Basically, growing any garden is hard work. Yes we’ve all heard about homes that were simply filled with soil and an instant garden of weed arises. But that doesn’t happen very often with anyone who actually loves and respects this plant. In many ways, it’s the illegal growers in their basements and closets who are the most careful. When the alternative to being carefully diligent is six months to a year of mandatory minimum sentencing, you tend to take things more seriously. Cannabis consumers are an educated group. Many know or have a pretty good idea of what their ingesting even when procured by your buddy’s buddeh who knows a friend of a friend.

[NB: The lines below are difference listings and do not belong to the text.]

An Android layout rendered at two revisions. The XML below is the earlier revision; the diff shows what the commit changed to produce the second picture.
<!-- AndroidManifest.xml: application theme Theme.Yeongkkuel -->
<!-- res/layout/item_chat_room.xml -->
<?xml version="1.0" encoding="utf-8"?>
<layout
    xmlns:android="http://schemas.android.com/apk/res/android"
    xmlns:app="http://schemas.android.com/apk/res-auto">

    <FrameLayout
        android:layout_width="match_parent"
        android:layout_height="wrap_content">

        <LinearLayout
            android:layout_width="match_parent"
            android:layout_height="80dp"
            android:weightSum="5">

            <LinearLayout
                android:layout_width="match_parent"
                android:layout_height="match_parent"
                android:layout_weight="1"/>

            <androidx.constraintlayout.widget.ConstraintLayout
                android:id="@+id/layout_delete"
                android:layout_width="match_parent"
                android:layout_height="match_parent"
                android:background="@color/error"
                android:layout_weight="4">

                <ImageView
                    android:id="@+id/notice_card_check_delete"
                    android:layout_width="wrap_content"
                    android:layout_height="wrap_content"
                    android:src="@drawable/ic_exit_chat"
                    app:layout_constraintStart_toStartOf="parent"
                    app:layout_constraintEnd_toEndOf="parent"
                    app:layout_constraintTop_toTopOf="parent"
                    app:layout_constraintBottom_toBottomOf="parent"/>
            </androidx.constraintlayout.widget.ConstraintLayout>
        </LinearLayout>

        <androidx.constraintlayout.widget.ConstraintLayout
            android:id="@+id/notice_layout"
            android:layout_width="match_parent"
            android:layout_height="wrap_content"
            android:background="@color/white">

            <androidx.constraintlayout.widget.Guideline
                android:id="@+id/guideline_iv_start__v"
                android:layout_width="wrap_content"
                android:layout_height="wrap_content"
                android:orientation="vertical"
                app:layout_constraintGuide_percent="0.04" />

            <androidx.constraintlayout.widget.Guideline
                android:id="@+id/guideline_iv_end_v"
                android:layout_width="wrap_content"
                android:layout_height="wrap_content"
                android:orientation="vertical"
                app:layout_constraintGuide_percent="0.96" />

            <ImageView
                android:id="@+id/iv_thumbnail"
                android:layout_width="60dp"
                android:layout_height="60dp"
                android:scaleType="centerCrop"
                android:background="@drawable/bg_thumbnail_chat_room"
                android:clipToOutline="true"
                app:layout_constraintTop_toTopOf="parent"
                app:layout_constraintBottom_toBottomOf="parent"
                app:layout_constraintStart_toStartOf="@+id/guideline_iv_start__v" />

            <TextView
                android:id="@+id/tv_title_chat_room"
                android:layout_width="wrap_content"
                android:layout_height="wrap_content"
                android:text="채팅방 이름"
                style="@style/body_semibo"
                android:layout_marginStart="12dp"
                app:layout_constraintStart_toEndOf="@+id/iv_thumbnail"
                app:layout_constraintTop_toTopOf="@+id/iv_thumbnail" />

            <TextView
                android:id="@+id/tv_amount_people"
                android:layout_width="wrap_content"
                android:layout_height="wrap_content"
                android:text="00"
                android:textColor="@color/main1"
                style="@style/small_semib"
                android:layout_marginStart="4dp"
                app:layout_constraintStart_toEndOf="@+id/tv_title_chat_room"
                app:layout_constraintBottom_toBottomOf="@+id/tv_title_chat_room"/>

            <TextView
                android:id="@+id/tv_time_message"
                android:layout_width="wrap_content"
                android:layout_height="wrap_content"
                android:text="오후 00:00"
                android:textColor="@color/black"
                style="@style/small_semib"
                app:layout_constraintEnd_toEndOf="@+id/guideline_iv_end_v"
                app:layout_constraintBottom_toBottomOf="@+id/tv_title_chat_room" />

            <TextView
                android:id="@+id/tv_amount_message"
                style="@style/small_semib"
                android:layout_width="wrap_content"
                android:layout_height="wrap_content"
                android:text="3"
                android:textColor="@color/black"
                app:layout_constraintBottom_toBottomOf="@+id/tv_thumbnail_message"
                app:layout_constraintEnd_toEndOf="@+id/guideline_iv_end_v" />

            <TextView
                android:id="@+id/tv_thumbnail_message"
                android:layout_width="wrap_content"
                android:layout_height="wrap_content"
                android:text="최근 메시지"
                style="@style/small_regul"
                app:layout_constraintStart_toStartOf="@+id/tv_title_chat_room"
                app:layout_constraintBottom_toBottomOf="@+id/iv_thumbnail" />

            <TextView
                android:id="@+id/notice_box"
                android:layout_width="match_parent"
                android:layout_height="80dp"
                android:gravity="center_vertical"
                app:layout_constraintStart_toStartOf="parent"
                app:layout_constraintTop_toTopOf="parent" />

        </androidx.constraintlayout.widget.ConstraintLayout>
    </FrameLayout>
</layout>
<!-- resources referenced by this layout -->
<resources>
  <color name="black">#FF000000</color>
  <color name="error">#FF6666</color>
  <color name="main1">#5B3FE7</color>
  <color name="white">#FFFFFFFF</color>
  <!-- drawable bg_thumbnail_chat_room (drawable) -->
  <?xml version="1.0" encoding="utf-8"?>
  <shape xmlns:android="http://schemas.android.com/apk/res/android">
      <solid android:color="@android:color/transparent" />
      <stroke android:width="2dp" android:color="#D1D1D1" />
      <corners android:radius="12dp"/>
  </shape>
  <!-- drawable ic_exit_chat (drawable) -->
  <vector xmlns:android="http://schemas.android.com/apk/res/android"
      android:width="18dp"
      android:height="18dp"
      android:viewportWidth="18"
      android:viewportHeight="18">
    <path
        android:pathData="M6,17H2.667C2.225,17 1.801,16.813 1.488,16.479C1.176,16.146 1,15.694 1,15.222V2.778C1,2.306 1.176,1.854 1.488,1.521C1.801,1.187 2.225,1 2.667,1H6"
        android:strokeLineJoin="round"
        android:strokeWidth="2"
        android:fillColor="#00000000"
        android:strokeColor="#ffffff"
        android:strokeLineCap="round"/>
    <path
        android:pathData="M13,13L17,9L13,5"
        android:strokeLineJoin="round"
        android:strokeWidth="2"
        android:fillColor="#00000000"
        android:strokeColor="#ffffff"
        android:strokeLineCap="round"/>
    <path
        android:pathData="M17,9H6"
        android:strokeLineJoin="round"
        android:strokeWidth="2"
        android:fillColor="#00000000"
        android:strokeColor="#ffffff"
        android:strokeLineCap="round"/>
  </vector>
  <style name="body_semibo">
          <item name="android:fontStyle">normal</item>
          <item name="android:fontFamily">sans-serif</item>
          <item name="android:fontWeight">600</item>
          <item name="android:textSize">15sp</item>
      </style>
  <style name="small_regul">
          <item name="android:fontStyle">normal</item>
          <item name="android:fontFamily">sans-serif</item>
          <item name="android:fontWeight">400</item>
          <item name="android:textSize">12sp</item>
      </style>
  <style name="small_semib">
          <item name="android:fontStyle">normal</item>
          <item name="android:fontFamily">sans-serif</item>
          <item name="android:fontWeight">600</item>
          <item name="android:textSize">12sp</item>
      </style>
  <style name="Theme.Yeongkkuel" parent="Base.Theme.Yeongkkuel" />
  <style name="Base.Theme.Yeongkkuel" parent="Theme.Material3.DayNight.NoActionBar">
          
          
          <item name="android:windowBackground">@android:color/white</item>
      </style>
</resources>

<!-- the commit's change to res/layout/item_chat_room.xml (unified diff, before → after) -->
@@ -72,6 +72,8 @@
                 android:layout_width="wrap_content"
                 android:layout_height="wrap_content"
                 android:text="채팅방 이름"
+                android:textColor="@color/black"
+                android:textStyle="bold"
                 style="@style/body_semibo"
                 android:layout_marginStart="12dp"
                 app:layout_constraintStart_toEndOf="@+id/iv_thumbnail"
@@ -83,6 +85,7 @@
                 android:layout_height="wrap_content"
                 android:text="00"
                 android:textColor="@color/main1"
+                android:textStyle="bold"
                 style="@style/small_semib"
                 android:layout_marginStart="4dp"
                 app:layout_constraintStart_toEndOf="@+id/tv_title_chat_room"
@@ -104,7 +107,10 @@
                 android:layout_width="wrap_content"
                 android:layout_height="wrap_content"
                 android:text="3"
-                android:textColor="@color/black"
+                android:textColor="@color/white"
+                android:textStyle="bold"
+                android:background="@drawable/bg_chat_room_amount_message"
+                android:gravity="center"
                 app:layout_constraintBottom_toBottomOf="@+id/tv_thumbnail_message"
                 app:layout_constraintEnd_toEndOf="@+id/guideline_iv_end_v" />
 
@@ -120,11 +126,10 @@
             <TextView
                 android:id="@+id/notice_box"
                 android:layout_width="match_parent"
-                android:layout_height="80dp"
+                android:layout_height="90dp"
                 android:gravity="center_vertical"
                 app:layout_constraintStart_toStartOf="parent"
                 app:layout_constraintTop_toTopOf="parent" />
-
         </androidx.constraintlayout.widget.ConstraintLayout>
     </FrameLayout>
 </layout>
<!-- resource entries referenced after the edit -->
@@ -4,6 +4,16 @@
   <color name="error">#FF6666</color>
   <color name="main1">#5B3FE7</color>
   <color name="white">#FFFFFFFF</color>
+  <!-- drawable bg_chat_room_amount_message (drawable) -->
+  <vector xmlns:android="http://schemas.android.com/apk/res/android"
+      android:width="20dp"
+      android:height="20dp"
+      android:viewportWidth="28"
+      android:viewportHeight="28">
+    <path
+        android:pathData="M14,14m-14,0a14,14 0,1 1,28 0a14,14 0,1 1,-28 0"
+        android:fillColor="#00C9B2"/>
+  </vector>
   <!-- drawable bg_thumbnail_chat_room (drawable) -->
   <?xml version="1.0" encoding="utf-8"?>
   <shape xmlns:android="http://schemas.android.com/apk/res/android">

Many will not accept or spend their hard-earned money on something that was grown shoddlily and without safety measures and tender loving care. We’ve heard what it’s like to smoke the body of a spider mite. Ew…. now that’s organic. And finding seeds in your ganga is a total friggin buzz kill. Not to mention the fact that seeds are heavy. So you’ve now spent money on something that you can’t and don’t really want to ingest at all. Most of us tuck those away for when Justin Trudeau legalizes home grows and recreational Cannabis use in 2015.
I hold no degree in anything and surely don’t want to learn too much more about cut-throat capitalism. But I know about supply and demand. I know the economy is important, but that it grows based on our excess money. If we could grow our own medicine, just think about all the money we’d have to buy the other shit that’s advertised ad nauseum everywhere we look.
Gardening is therapy. Doctors even recommend and yes prescribe it to calm stress and give your mind a creative outlet to relax with. You can google “Horticultural Therapy” to find out more about Gardening as medicine.